:: Given data ::

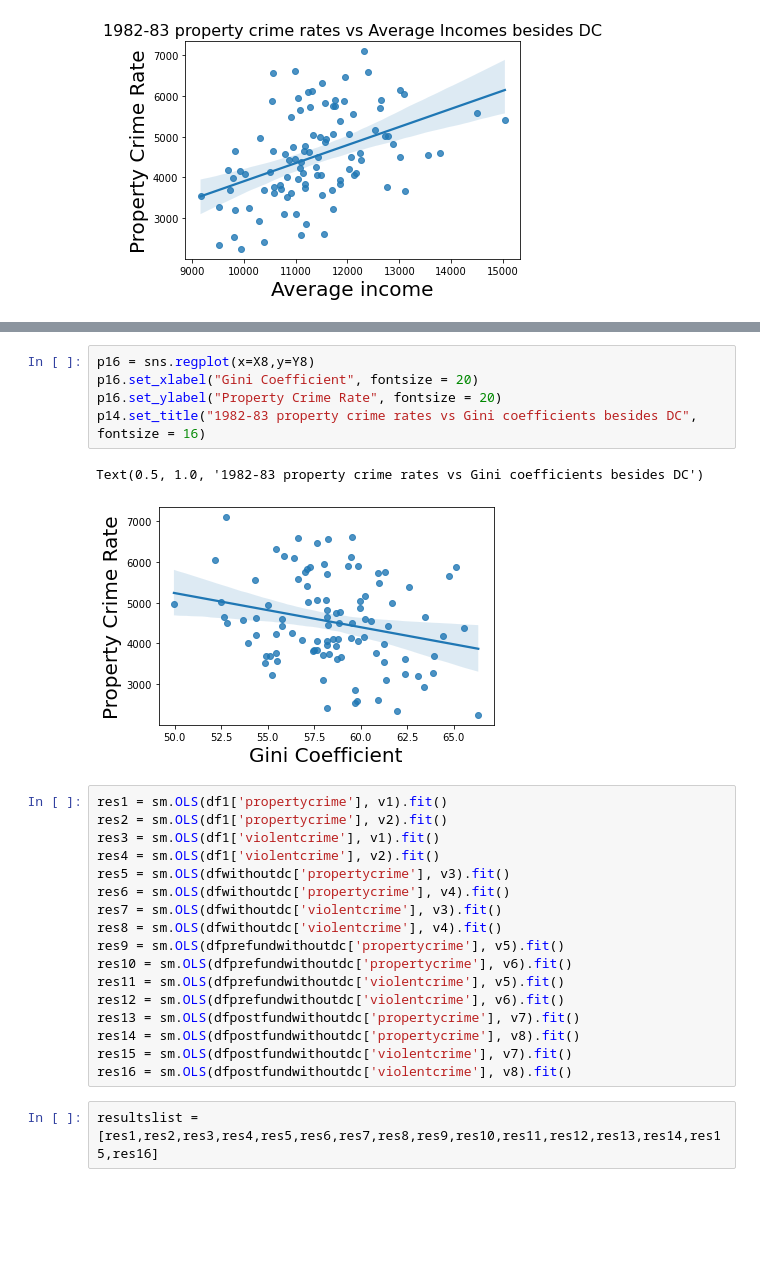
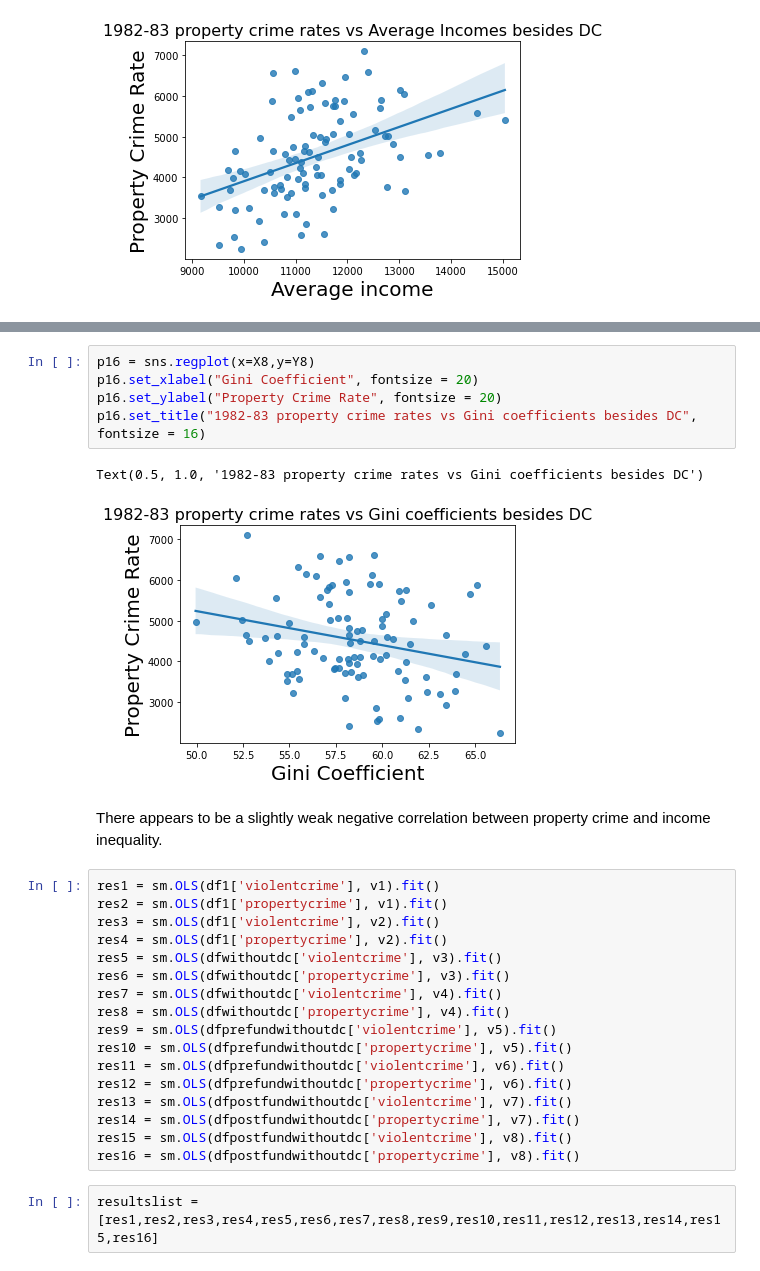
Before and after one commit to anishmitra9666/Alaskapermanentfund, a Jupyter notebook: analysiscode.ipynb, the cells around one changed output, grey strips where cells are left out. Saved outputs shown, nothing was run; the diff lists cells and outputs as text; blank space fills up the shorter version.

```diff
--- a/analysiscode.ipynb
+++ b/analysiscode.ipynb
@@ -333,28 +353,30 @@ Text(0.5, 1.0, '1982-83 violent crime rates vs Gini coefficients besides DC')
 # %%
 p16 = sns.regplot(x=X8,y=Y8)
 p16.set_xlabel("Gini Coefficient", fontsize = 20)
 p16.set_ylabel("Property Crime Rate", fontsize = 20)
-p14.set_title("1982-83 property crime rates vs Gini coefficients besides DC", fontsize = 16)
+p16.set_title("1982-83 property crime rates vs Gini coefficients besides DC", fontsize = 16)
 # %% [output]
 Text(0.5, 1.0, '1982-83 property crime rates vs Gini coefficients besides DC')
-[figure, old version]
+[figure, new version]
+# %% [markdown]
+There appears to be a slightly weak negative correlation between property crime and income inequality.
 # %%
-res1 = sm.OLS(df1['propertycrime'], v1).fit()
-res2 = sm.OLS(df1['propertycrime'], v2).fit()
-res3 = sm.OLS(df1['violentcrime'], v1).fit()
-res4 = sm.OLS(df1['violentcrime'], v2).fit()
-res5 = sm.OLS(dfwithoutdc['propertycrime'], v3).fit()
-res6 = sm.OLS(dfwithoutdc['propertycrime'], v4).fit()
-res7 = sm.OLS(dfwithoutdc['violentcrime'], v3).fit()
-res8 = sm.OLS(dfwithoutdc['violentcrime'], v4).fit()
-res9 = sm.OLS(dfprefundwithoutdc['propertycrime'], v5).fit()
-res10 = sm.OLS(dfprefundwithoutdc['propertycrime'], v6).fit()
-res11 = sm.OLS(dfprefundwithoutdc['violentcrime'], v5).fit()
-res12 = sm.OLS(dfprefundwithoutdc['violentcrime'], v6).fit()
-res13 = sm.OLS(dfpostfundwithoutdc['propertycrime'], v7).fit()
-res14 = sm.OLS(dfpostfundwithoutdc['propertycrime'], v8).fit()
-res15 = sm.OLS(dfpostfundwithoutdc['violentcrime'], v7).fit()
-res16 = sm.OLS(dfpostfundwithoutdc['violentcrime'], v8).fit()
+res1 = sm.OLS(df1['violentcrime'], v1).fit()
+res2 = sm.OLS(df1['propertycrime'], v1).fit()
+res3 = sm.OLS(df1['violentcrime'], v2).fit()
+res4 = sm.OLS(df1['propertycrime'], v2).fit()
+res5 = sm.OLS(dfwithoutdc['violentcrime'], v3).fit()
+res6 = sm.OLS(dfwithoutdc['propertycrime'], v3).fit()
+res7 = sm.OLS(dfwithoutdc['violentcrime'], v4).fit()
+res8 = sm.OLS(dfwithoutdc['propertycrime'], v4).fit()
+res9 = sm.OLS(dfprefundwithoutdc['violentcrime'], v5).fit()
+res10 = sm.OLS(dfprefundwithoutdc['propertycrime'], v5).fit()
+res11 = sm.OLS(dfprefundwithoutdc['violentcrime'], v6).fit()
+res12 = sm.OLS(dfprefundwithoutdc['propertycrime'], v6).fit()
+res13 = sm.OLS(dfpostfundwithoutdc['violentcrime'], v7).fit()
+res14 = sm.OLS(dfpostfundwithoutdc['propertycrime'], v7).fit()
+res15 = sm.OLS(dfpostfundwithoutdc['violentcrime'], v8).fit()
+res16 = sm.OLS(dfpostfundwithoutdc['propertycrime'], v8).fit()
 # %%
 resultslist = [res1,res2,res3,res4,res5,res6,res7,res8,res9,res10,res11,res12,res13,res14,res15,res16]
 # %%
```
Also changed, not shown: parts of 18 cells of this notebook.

:::

Word for word, return the entries above, but without any pictures.

Before and after one commit to anishmitra9666/Alaskapermanentfund, a Jupyter notebook: analysiscode.ipynb, the cells around one changed output, grey strips where cells are left out. Saved outputs shown, nothing was run; the diff lists cells and outputs as text; blank space fills up the shorter version.

```diff
--- a/analysiscode.ipynb
+++ b/analysiscode.ipynb
@@ -333,28 +353,30 @@ Text(0.5, 1.0, '1982-83 violent crime rates vs Gini coefficients besides DC')
 # %%
 p16 = sns.regplot(x=X8,y=Y8)
 p16.set_xlabel("Gini Coefficient", fontsize = 20)
 p16.set_ylabel("Property Crime Rate", fontsize = 20)
-p14.set_title("1982-83 property crime rates vs Gini coefficients besides DC", fontsize = 16)
+p16.set_title("1982-83 property crime rates vs Gini coefficients besides DC", fontsize = 16)
 # %% [output]
 Text(0.5, 1.0, '1982-83 property crime rates vs Gini coefficients besides DC')
-[figure, old version]
+[figure, new version]
+# %% [markdown]
+There appears to be a slightly weak negative correlation between property crime and income inequality.
 # %%
-res1 = sm.OLS(df1['propertycrime'], v1).fit()
-res2 = sm.OLS(df1['propertycrime'], v2).fit()
-res3 = sm.OLS(df1['violentcrime'], v1).fit()
-res4 = sm.OLS(df1['violentcrime'], v2).fit()
-res5 = sm.OLS(dfwithoutdc['propertycrime'], v3).fit()
-res6 = sm.OLS(dfwithoutdc['propertycrime'], v4).fit()
-res7 = sm.OLS(dfwithoutdc['violentcrime'], v3).fit()
-res8 = sm.OLS(dfwithoutdc['violentcrime'], v4).fit()
-res9 = sm.OLS(dfprefundwithoutdc['propertycrime'], v5).fit()
-res10 = sm.OLS(dfprefundwithoutdc['propertycrime'], v6).fit()
-res11 = sm.OLS(dfprefundwithoutdc['violentcrime'], v5).fit()
-res12 = sm.OLS(dfprefundwithoutdc['violentcrime'], v6).fit()
-res13 = sm.OLS(dfpostfundwithoutdc['propertycrime'], v7).fit()
-res14 = sm.OLS(dfpostfundwithoutdc['propertycrime'], v8).fit()
-res15 = sm.OLS(dfpostfundwithoutdc['violentcrime'], v7).fit()
-res16 = sm.OLS(dfpostfundwithoutdc['violentcrime'], v8).fit()
+res1 = sm.OLS(df1['violentcrime'], v1).fit()
+res2 = sm.OLS(df1['propertycrime'], v1).fit()
+res3 = sm.OLS(df1['violentcrime'], v2).fit()
+res4 = sm.OLS(df1['propertycrime'], v2).fit()
+res5 = sm.OLS(dfwithoutdc['violentcrime'], v3).fit()
+res6 = sm.OLS(dfwithoutdc['propertycrime'], v3).fit()
+res7 = sm.OLS(dfwithoutdc['violentcrime'], v4).fit()
+res8 = sm.OLS(dfwithoutdc['propertycrime'], v4).fit()
+res9 = sm.OLS(dfprefundwithoutdc['violentcrime'], v5).fit()
+res10 = sm.OLS(dfprefundwithoutdc['propertycrime'], v5).fit()
+res11 = sm.OLS(dfprefundwithoutdc['violentcrime'], v6).fit()
+res12 = sm.OLS(dfprefundwithoutdc['propertycrime'], v6).fit()
+res13 = sm.OLS(dfpostfundwithoutdc['violentcrime'], v7).fit()
+res14 = sm.OLS(dfpostfundwithoutdc['propertycrime'], v7).fit()
+res15 = sm.OLS(dfpostfundwithoutdc['violentcrime'], v8).fit()
+res16 = sm.OLS(dfpostfundwithoutdc['propertycrime'], v8).fit()
 # %%
 resultslist = [res1,res2,res3,res4,res5,res6,res7,res8,res9,res10,res11,res12,res13,res14,res15,res16]
 # %%
```
Also changed, not shown: parts of 18 cells of this notebook.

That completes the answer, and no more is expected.